[Screenshot and code edit data]
# # # # # # #
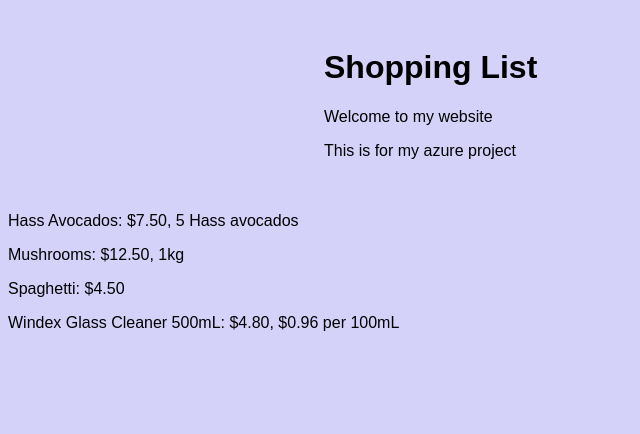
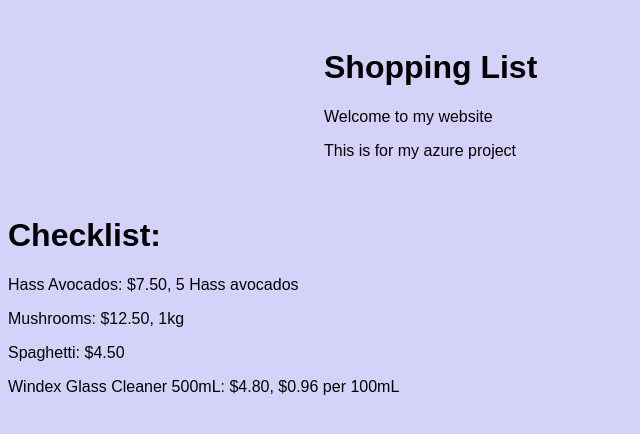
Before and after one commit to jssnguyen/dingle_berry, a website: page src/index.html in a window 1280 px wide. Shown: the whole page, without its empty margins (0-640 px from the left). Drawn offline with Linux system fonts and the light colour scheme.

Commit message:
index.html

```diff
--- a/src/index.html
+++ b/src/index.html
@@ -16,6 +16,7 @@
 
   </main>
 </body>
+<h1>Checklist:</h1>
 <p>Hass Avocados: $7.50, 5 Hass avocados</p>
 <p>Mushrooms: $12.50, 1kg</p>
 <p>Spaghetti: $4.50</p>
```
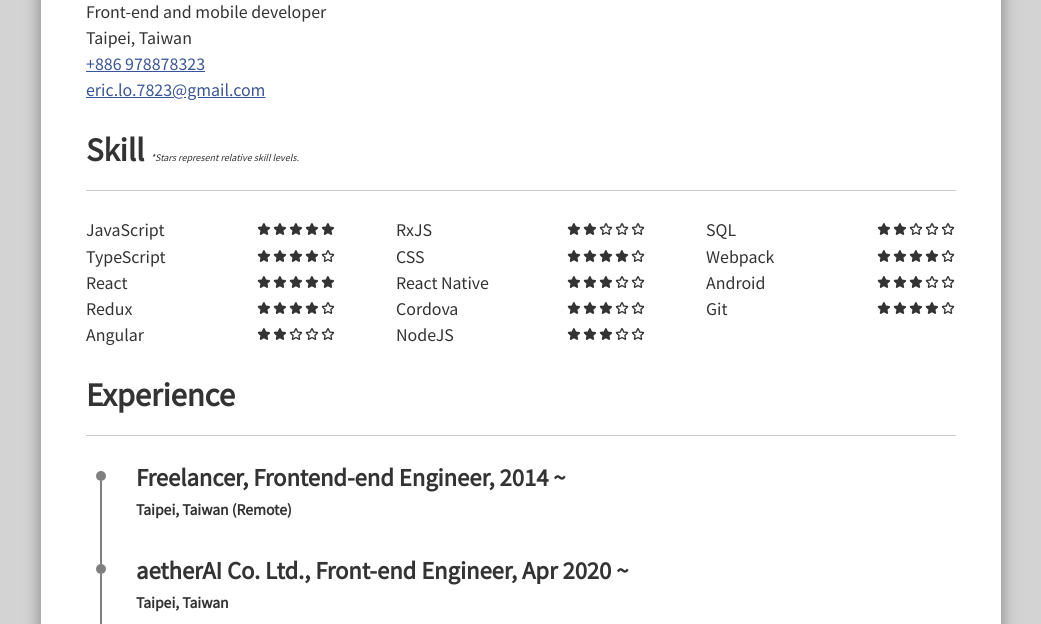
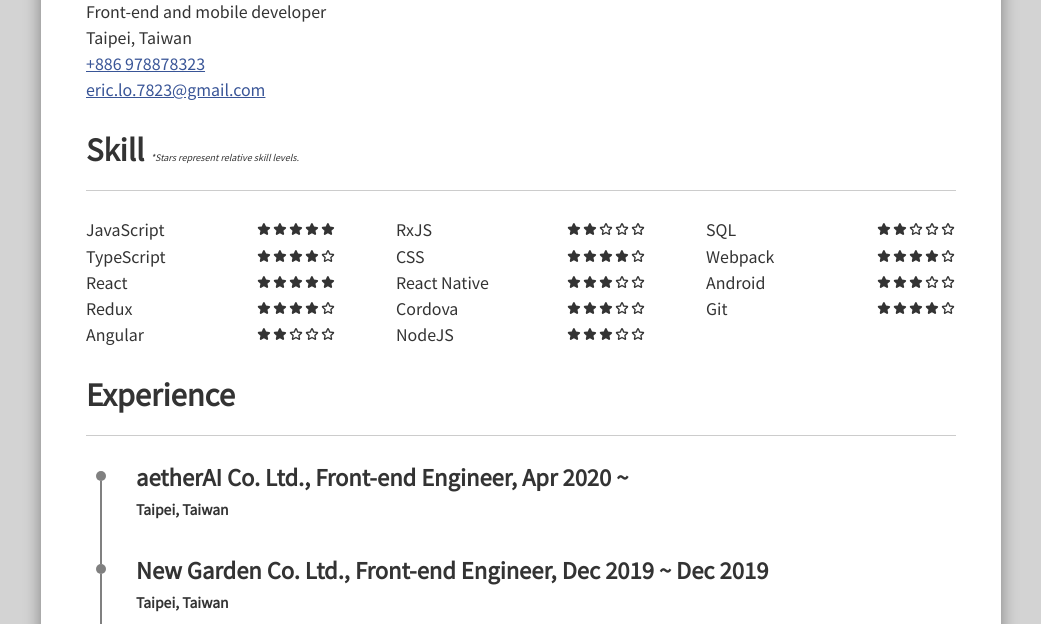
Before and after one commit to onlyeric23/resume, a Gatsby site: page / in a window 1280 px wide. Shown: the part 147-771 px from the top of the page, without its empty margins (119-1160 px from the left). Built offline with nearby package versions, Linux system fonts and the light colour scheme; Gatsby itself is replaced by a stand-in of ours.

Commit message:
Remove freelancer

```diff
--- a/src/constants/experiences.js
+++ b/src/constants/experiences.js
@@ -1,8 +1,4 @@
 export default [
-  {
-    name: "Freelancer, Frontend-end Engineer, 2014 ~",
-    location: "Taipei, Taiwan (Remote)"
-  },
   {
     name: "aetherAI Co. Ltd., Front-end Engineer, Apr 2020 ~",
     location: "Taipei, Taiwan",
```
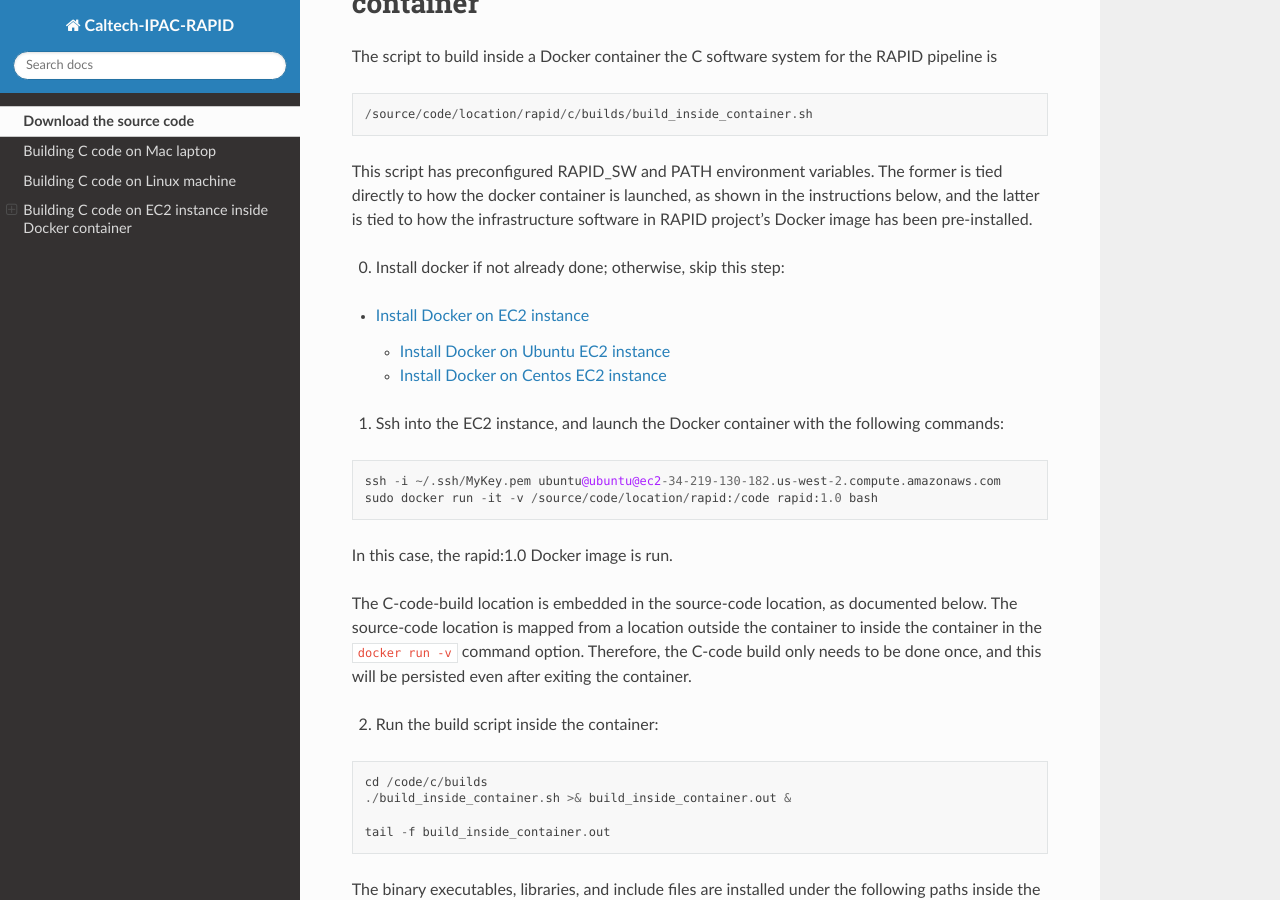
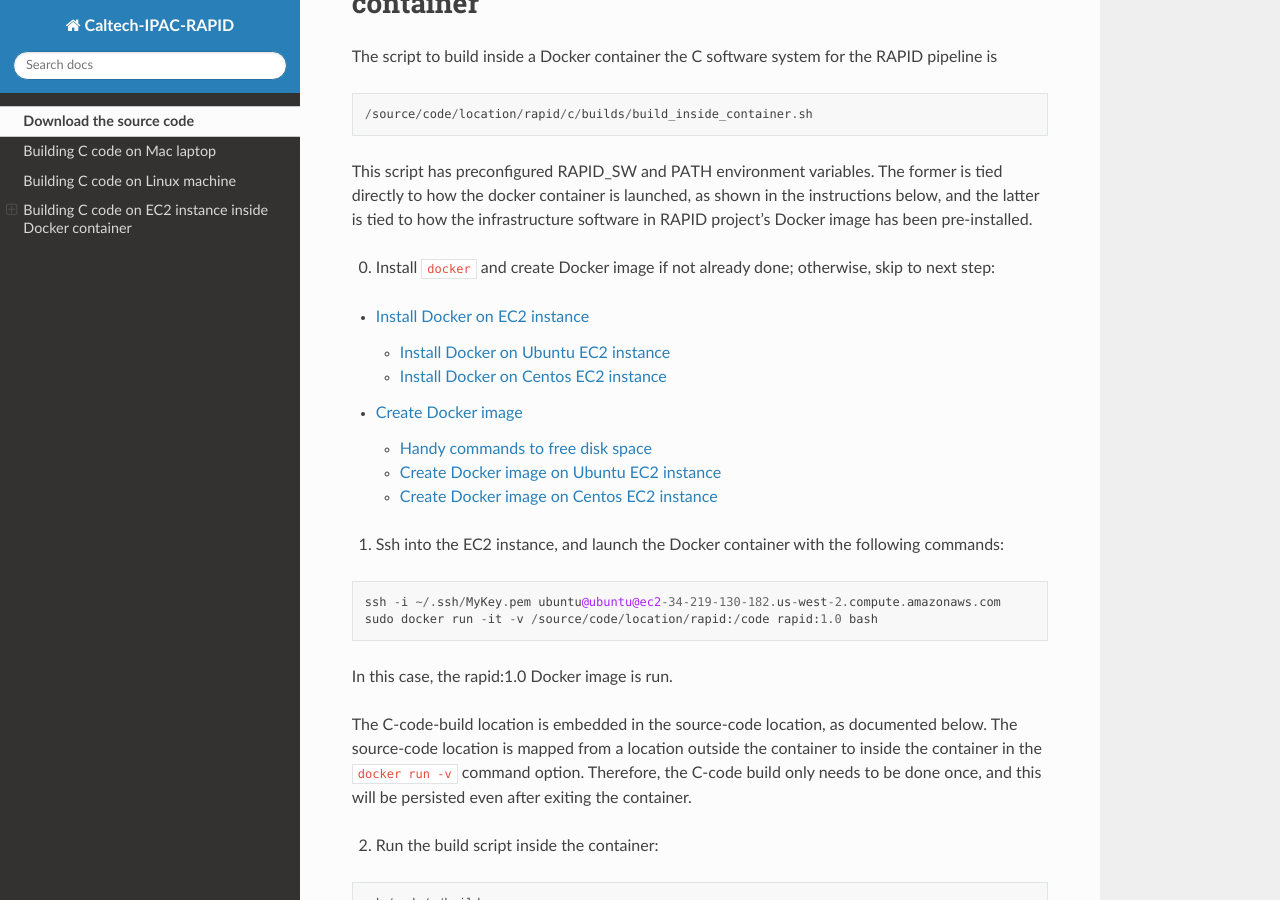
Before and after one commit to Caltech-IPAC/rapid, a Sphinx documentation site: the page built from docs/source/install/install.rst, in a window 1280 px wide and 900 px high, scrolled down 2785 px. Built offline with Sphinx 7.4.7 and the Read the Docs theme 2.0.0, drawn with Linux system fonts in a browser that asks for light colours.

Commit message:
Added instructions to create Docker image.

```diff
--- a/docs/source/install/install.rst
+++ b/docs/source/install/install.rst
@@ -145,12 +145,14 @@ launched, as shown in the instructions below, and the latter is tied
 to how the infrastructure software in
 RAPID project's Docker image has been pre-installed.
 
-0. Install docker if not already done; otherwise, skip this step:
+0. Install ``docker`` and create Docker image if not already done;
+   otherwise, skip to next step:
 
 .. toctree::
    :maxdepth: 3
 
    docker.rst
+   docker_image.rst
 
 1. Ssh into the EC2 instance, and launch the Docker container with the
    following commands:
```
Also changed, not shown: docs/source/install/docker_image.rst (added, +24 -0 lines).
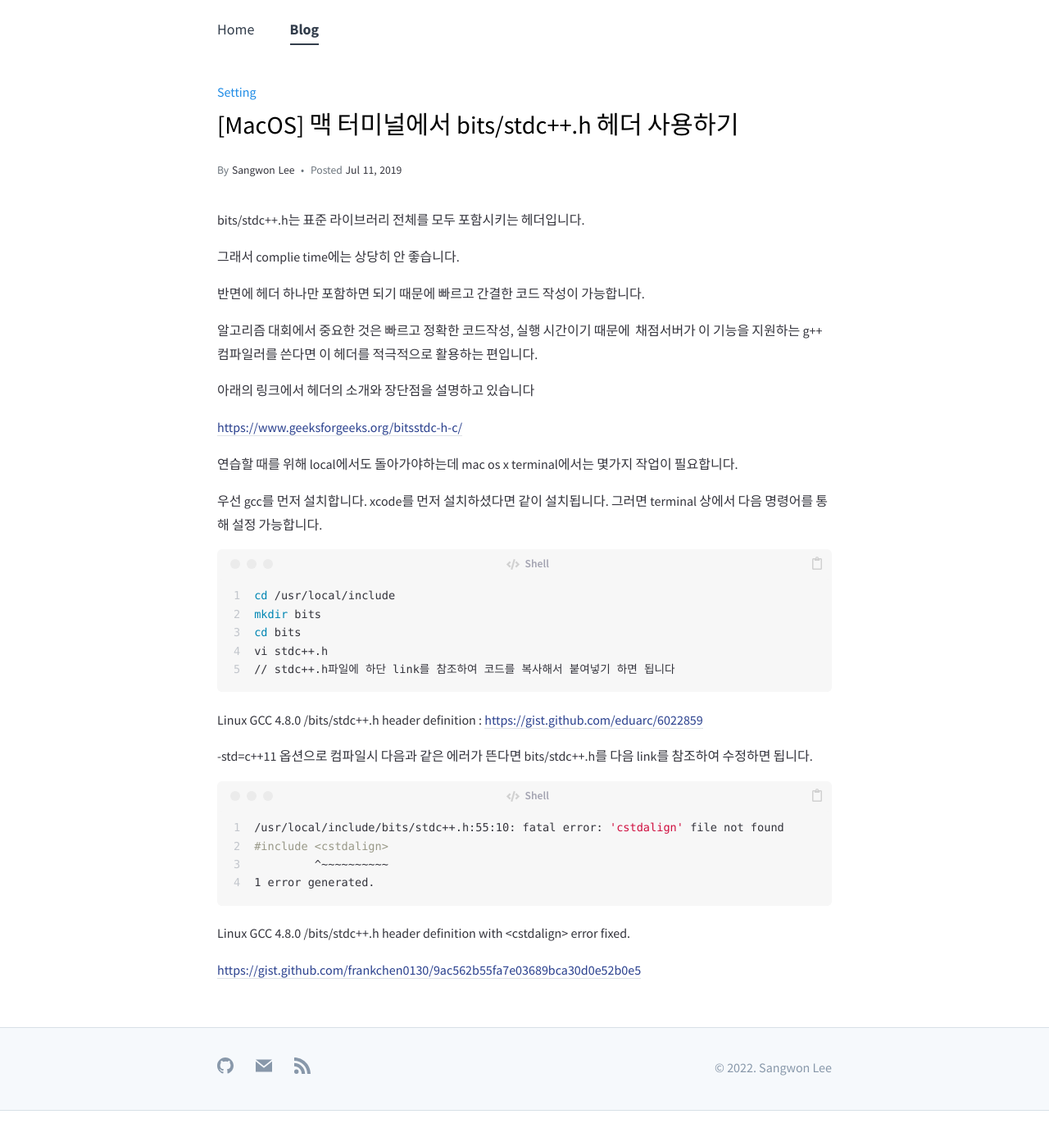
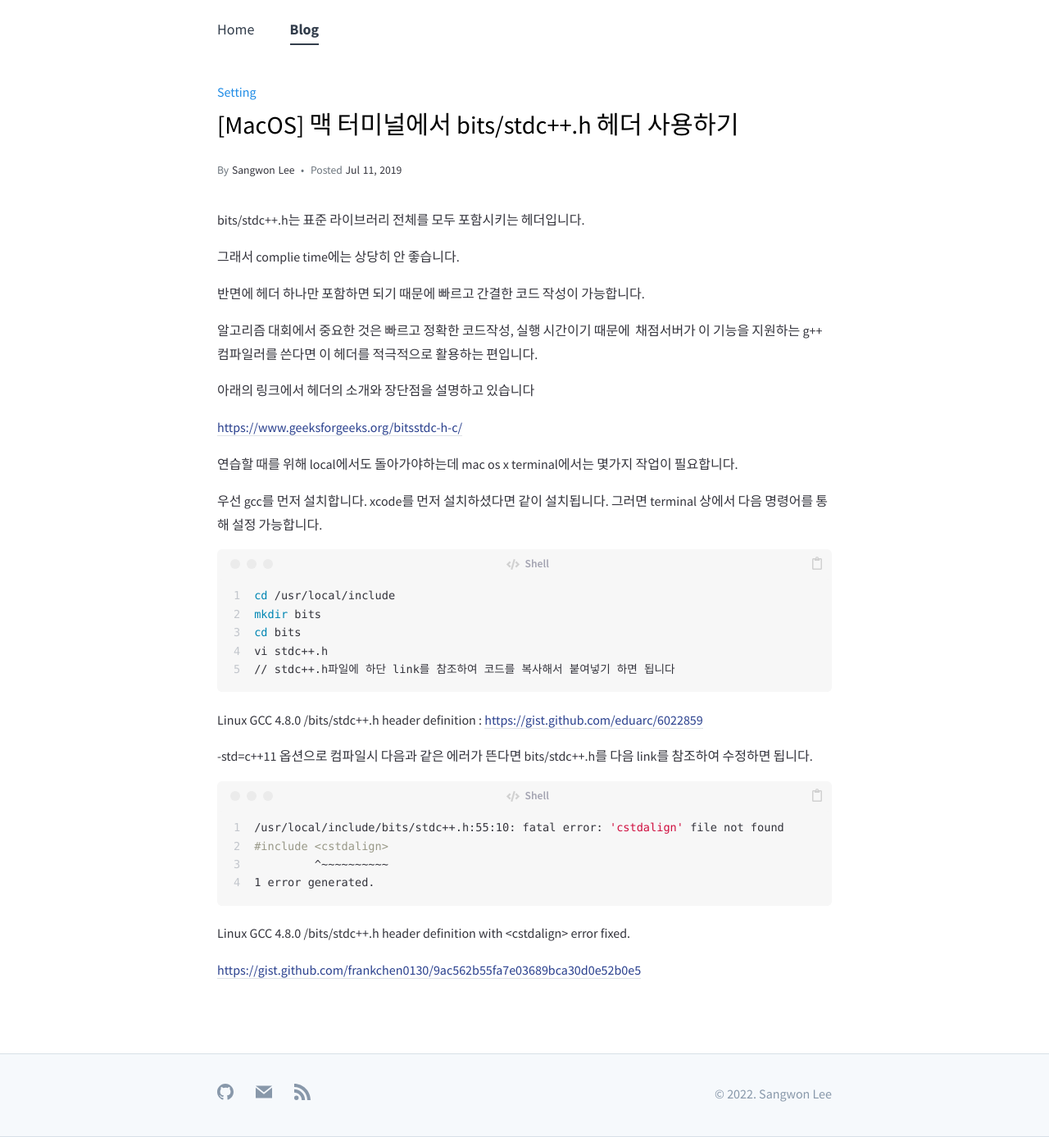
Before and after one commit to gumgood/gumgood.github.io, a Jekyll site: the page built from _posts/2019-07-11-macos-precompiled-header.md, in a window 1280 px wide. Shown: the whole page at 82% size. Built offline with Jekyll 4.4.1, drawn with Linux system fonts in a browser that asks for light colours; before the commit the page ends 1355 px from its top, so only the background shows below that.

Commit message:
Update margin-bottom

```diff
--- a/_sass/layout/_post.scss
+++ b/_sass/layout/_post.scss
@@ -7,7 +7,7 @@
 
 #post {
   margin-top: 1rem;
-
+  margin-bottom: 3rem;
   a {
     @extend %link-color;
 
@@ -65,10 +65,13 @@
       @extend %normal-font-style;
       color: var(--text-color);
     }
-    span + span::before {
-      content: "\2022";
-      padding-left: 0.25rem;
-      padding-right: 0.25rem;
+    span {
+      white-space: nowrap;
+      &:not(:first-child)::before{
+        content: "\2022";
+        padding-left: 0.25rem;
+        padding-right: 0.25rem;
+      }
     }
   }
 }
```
# # # # # # #
→ Task item:
With the pictures set aside, copy each line above as written.

→ Solution to this task:
Before and after one commit to jssnguyen/dingle_berry, a website: page src/index.html in a window 1280 px wide. Shown: the whole page, without its empty margins (0-640 px from the left). Drawn offline with Linux system fonts and the light colour scheme.

Commit message:
index.html

```diff
--- a/src/index.html
+++ b/src/index.html
@@ -16,6 +16,7 @@
 
   </main>
 </body>
+<h1>Checklist:</h1>
 <p>Hass Avocados: $7.50, 5 Hass avocados</p>
 <p>Mushrooms: $12.50, 1kg</p>
 <p>Spaghetti: $4.50</p>
```
Before and after one commit to onlyeric23/resume, a Gatsby site: page / in a window 1280 px wide. Shown: the part 147-771 px from the top of the page, without its empty margins (119-1160 px from the left). Built offline with nearby package versions, Linux system fonts and the light colour scheme; Gatsby itself is replaced by a stand-in of ours.

Commit message:
Remove freelancer

```diff
--- a/src/constants/experiences.js
+++ b/src/constants/experiences.js
@@ -1,8 +1,4 @@
 export default [
-  {
-    name: "Freelancer, Frontend-end Engineer, 2014 ~",
-    location: "Taipei, Taiwan (Remote)"
-  },
   {
     name: "aetherAI Co. Ltd., Front-end Engineer, Apr 2020 ~",
     location: "Taipei, Taiwan",
```
Before and after one commit to Caltech-IPAC/rapid, a Sphinx documentation site: the page built from docs/source/install/install.rst, in a window 1280 px wide and 900 px high, scrolled down 2785 px. Built offline with Sphinx 7.4.7 and the Read the Docs theme 2.0.0, drawn with Linux system fonts in a browser that asks for light colours.

Commit message:
Added instructions to create Docker image.

```diff
--- a/docs/source/install/install.rst
+++ b/docs/source/install/install.rst
@@ -145,12 +145,14 @@ launched, as shown in the instructions below, and the latter is tied
 to how the infrastructure software in
 RAPID project's Docker image has been pre-installed.
 
-0. Install docker if not already done; otherwise, skip this step:
+0. Install ``docker`` and create Docker image if not already done;
+   otherwise, skip to next step:
 
 .. toctree::
    :maxdepth: 3
 
    docker.rst
+   docker_image.rst
 
 1. Ssh into the EC2 instance, and launch the Docker container with the
    following commands:
```
Also changed, not shown: docs/source/install/docker_image.rst (added, +24 -0 lines).
Before and after one commit to gumgood/gumgood.github.io, a Jekyll site: the page built from _posts/2019-07-11-macos-precompiled-header.md, in a window 1280 px wide. Shown: the whole page at 82% size. Built offline with Jekyll 4.4.1, drawn with Linux system fonts in a browser that asks for light colours; before the commit the page ends 1355 px from its top, so only the background shows below that.

Commit message:
Update margin-bottom

```diff
--- a/_sass/layout/_post.scss
+++ b/_sass/layout/_post.scss
@@ -7,7 +7,7 @@
 
 #post {
   margin-top: 1rem;
-
+  margin-bottom: 3rem;
   a {
     @extend %link-color;
 
@@ -65,10 +65,13 @@
       @extend %normal-font-style;
       color: var(--text-color);
     }
-    span + span::before {
-      content: "\2022";
-      padding-left: 0.25rem;
-      padding-right: 0.25rem;
+    span {
+      white-space: nowrap;
+      &:not(:first-child)::before{
+        content: "\2022";
+        padding-left: 0.25rem;
+        padding-right: 0.25rem;
+      }
     }
   }
 }
```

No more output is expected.